I feel like conditions 1 and 2 imply 3, because a group homomorphism maps identity to identity.

Am I missing something? The proof of the lemma on that page uses condition 3 to assert that $1_F$ is not in the kernel of $\psi$, but I fail to see why this is not already implied by the first two conditions.

Finally, I would like to prove the lemma without the use of ideals. Could someone give me a hint as to how to show that the kernel of $\psi$ is trivial?

Consider the map $f:\Bbb R\to\Bbb R$ such that $f(x)=0$ for all $x\in\Bbb R$: $f$ satisfies (1) and (2) but not (3).

To prove that if $\psi:F\to K$ is a field homomorphism, then $\ker\psi$ is trivial, let $x\in F\setminus\{0_F\}$; we want to show that $\psi(x)\ne 0_K$. Suppose that it is, and consider $\psi(x\cdot x^{-1})$; on the one hand it’s $\psi(1_F)=1_K\ne 0_K$, but on the other hand it’s ... ?

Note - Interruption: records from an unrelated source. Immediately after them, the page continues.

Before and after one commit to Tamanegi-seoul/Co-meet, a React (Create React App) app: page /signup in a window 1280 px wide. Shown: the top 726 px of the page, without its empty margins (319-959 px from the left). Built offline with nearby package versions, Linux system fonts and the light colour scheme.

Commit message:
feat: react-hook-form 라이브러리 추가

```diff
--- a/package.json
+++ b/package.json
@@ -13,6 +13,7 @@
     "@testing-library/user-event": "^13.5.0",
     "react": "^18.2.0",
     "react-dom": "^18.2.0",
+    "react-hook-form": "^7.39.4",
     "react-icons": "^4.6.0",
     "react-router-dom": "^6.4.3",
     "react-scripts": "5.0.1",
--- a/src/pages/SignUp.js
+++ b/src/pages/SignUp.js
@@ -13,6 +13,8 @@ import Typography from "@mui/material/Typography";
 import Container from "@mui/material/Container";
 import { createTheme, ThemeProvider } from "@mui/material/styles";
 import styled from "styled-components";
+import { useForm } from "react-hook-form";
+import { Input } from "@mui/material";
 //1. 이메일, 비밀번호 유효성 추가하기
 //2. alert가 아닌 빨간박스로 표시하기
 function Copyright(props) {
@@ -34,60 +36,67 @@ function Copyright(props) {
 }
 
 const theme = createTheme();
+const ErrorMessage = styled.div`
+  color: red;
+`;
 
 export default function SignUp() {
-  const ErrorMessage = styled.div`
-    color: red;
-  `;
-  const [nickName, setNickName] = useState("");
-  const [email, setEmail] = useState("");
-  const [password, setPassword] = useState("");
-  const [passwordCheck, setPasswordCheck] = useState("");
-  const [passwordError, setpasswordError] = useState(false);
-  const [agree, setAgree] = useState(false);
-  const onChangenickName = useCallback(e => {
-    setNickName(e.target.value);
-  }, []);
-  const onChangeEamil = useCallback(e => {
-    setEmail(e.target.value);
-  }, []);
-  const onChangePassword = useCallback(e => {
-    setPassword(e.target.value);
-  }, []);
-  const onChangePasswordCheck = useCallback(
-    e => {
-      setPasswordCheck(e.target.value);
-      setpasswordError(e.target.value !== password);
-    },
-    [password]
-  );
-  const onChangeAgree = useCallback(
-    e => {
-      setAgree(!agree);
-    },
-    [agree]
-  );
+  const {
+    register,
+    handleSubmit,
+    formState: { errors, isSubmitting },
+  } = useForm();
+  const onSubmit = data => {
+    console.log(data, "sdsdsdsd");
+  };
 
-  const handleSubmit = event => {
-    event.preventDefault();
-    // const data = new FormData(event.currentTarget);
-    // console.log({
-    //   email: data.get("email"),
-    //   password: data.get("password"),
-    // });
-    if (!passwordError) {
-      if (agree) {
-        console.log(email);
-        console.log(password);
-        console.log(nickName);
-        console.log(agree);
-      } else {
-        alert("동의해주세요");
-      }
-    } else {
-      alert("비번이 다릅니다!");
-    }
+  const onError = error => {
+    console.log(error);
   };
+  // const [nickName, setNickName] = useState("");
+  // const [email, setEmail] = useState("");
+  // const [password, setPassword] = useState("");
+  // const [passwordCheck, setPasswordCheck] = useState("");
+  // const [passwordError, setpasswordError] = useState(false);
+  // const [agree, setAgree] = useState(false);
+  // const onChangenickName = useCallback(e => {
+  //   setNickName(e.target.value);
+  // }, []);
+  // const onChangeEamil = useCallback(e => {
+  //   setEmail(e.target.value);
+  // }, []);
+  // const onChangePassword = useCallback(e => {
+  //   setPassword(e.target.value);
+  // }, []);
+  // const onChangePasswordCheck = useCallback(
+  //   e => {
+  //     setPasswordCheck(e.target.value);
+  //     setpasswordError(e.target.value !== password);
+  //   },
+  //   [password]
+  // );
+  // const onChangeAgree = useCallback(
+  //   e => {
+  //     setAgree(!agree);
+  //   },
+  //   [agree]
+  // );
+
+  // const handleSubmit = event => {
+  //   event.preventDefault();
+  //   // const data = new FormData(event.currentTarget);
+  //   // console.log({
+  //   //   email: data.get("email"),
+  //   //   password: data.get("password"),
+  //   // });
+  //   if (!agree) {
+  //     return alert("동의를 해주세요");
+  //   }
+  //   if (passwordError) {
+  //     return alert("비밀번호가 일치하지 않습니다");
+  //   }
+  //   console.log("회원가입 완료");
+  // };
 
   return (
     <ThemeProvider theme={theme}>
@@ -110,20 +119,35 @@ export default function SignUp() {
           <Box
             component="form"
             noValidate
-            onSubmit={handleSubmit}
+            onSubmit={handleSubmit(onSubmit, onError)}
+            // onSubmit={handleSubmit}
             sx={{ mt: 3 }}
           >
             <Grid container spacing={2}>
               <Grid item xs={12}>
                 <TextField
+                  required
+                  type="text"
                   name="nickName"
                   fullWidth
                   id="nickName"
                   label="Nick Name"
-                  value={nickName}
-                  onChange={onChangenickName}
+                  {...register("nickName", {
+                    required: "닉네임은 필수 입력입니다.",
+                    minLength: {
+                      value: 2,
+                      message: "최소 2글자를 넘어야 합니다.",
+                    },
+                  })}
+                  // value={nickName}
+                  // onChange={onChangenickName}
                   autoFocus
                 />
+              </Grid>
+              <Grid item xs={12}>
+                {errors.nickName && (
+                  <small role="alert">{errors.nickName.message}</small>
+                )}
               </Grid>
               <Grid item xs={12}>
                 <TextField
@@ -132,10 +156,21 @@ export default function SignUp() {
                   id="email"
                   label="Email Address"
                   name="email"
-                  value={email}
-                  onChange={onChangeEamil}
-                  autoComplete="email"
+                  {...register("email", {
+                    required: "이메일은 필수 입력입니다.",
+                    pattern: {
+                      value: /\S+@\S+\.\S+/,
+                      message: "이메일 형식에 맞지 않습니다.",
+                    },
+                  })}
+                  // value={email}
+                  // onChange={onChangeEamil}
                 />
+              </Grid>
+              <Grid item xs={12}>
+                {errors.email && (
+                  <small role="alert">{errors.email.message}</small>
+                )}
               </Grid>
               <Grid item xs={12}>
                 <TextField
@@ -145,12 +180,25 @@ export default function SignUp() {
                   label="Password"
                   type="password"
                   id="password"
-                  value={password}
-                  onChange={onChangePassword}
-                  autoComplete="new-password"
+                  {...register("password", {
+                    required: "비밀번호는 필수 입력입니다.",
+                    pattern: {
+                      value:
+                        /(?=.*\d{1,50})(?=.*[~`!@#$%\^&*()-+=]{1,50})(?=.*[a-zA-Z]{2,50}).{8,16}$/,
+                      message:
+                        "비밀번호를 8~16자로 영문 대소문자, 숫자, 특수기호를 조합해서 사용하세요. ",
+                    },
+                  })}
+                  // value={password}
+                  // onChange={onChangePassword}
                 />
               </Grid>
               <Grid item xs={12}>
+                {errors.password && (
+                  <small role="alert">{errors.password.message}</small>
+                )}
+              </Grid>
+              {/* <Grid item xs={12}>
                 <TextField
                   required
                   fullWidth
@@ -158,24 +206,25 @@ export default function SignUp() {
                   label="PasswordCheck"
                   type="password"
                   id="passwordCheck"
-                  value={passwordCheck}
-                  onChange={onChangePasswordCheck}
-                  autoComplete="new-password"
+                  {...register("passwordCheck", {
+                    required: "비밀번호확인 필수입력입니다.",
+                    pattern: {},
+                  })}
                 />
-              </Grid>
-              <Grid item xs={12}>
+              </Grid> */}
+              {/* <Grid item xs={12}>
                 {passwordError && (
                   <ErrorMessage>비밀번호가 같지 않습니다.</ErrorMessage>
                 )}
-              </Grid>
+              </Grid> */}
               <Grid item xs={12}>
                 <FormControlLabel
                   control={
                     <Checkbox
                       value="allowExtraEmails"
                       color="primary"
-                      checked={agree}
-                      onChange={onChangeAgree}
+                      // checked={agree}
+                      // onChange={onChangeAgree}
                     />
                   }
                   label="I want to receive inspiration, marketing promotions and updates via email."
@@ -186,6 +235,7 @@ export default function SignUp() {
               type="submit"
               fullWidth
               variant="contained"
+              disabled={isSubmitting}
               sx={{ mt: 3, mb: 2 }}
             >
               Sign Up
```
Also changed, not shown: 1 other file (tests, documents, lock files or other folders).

• Thanks! I have a few more questions: 1. Are there other simple counterexamples for $\mathbb{R}\rightarrow\mathbb{R}$? What about for other fields? 2. I see that the first part of (3) is necessary, but what about the second part of (3)? I ask this because I have seen another definition of field homomorphism that omits it; moreover, this counterexample does not violate it. – angryavian Jul 8 '13 at 9:02
• @blf: You’re welcome. The second part of (3) follows from (1): $\psi(0_F)=\psi(0_F+0_F)=\psi(0_F)+\psi(0_F)$, and the only solution to $x+x=x$ in $K$ is $x=0_K$. For the first question, note that (1) implies that $\psi(1_F)$ satisfies $x^2=x$, or $x(x-1_K)=0_K$; this has only the solutions $x=0_K$ and $x=1_K$, so either $\psi$ is a field homomorphism, or it’s like my example and collapses everything to $0_K$. – Brian M. Scott Jul 8 '13 at 9:07
• Ah ok, so it is the existence of $0_K$ as an "extra" solution to $x^2 = x$ that makes it more complicated than an abelian group under multiplication. Thanks for the great explanations! – angryavian Jul 8 '13 at 9:20
• @blf: You’re welcome! – Brian M. Scott Jul 8 '13 at 9:21

supposing that $\psi:F\to K$ has the property $\psi(a+_F b) = \psi(a)+_K \psi(b)$, consider $\psi(0_F) = \psi(0_F+_F 0_F) = \psi(0_F)+_K \psi(0_F)$, hence, $\psi(0_F) = 0_K$... That's what I see...

But as for this map $f(x) = 0$ for all $x\in\mathbb{R}$, it doesn't have the property $f(1) = 1$... or I don't unerstand something...

The kernel is trivial because if $f(a) = 0$ for some nonzero $a$, then $f(1) = f(aa^{-1}) = f(a)f(a^{-1}) = 0$ contradicting 3.